“SDG&E continues to sign contracts for as much renewable power as we can get to meet the state’s 33-percent mandate, but we also need resources that can be brought online quickly to provide power when other sources, such as wind or solar plants, are not available,” said James P. Avery, SDG&E’s senior vice president of power supply.  

“The output from most kinds of renewable generation fluctuates throughout the day, posing a challenge for our system operators who must balance supply and demand every few seconds to maintain reliability in the region, ” Avery added.
  
In addition to helping to integrate renewables with other generation sources, the new peaking units also will be called on when demand for power is highest, such as on a hot, summer day.
  
The Pio Pico Energy Center project consists of three natural gas-fired combustion turbine units, which, at about 100 MW each, are twice as large as a typical peaker and can power up faster and more efficiently.
  
“This project not only can reach full power quickly like other peaking generation, it also automatically adjusts its output, much like a combined-cycle plant, to follow dips and peaks in demand, but in a much more environmentally responsible manner,” said Dave Jenkins, vice president of Apex Power Group.
   
The proposed project will be built on about 10 acres of land near the existing Otay Mesa Energy Center.
  
The California Energy Commission (CEC) began its review of the Pio Pico project in April 2011.  The CEC is responsible for reviewing, and ultimately approving or denying, all applications for power plants with a maximum capacity of 50 MW.  If Pio Pico is approved, construction should start in the first quarter of 2013 and the units could be online by summer 2014.
   
The 100-MW Quail Brush Generation Project consists of 11 natural gas-fired engines that generate about 9 MW each.  The plant will be built near the Sycamore Canyon landfill in San Diego and, because it is made up of a number of small units, can operate anywhere between 5 MW and 100 MW as needed.  The plant should start producing electricity in May 2014 and will provide power and transmission support to SDG&E’s customers for 20 years.

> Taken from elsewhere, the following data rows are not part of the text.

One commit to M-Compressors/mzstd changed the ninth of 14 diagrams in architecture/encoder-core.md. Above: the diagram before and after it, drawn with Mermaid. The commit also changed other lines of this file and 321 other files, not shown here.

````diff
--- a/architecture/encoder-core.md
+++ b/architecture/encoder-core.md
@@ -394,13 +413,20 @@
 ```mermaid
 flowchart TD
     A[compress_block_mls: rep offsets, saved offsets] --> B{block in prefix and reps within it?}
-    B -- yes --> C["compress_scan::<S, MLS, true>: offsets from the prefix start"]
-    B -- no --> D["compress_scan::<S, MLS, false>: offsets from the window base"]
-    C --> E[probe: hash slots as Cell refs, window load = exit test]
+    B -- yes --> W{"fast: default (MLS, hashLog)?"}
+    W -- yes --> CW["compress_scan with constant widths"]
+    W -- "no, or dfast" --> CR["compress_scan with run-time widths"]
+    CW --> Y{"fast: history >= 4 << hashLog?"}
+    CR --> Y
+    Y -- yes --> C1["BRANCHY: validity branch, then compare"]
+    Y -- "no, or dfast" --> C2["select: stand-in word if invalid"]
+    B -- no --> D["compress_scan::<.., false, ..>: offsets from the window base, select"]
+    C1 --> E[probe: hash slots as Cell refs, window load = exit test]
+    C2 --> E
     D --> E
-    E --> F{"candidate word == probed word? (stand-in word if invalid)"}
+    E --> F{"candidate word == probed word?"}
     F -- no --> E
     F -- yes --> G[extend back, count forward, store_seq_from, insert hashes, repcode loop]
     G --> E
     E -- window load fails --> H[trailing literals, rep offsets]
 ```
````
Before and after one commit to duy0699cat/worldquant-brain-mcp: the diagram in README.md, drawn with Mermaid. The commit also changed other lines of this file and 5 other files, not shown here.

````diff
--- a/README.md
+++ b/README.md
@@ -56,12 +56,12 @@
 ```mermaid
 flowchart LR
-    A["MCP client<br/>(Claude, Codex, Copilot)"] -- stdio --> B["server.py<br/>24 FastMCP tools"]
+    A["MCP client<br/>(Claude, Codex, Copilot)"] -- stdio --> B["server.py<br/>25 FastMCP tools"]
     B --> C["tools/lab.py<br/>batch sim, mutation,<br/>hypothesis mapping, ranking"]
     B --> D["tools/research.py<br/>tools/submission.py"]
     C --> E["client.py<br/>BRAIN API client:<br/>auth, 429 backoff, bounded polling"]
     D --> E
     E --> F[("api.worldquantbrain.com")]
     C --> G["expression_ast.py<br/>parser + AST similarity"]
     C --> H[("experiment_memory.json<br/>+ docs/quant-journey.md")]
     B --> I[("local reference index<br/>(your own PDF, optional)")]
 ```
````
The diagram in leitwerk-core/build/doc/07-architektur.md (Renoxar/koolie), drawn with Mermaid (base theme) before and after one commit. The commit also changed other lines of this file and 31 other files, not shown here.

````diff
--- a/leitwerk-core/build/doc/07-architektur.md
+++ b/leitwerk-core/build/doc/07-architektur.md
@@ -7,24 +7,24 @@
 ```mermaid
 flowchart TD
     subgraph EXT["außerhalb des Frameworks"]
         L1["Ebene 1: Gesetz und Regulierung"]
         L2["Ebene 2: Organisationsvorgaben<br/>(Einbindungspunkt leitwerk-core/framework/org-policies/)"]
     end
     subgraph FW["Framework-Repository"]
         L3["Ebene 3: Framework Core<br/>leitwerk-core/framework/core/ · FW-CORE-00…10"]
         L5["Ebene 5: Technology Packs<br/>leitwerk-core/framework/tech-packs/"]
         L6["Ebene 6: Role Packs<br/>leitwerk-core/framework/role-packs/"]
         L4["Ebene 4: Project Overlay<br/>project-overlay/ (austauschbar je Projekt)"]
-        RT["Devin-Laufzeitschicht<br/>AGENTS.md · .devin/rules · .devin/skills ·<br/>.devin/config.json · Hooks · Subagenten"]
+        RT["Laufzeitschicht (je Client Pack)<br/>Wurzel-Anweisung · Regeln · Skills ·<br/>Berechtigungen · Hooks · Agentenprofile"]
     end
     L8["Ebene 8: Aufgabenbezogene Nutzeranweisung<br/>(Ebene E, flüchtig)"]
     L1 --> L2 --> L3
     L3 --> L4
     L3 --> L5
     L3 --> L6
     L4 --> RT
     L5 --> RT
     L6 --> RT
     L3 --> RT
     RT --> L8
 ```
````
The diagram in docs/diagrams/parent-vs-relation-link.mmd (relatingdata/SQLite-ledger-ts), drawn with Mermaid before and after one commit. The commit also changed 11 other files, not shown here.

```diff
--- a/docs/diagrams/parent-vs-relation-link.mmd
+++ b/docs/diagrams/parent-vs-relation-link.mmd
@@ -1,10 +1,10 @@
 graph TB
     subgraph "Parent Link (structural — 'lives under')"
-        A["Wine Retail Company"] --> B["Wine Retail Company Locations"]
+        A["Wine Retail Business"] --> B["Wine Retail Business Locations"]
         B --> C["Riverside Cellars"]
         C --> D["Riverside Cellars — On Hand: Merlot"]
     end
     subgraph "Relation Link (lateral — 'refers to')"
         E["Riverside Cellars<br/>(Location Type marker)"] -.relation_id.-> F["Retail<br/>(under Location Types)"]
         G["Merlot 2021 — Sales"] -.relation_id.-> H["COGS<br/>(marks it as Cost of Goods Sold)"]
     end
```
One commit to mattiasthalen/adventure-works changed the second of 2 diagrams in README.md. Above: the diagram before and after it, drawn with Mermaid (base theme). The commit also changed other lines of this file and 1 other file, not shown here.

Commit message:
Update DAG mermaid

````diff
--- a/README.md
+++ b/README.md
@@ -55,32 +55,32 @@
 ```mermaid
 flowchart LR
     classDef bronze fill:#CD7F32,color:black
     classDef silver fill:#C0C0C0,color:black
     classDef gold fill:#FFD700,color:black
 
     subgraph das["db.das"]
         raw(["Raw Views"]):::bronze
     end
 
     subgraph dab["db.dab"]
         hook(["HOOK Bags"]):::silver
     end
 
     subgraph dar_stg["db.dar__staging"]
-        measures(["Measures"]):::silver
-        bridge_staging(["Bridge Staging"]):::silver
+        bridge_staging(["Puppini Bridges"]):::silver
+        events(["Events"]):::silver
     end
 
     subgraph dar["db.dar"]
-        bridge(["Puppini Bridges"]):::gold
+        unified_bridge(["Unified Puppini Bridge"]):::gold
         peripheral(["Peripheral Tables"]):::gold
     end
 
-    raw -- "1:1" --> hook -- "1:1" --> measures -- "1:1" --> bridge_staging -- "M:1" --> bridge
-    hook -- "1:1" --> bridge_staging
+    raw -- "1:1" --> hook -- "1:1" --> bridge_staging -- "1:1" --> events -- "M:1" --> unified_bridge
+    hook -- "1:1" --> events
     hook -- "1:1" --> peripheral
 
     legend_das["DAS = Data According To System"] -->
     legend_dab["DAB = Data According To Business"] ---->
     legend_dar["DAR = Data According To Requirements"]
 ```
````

The Escondido Energy Center is a repowering of an existing facility and includes the installation of a new 45-MW combustion turbine generator, which replaces a vintage gas turbine generator.  The new unit will be built at the same site as Wellhead’s existing facility in Escondido.  SDG&E has a 25-year purchase power agreement with Wellhead for the output of the plant, which is scheduled to be online in July 2012.
 
“This Escondido project will be the third, fast-start generator project Wellhead has undertaken with SDG&E,” said Hal Dittmer, president of Wellhead.  “We are pleased to support their reliability and renewable energy integration efforts with cleaner, more efficient and more reliable technology than what had been built on the site.  We look forward to continuing our long-term relationship with SDG&E and the communities in the San Diego area.”
   
Avery said the highly efficient performance of the new peaker plants will help SDG&E to reduce its greenhouse gas (GHG) emissions and to contribute toward the state’s overall GHG reduction goal. 

All the contracts require approval of state regulators.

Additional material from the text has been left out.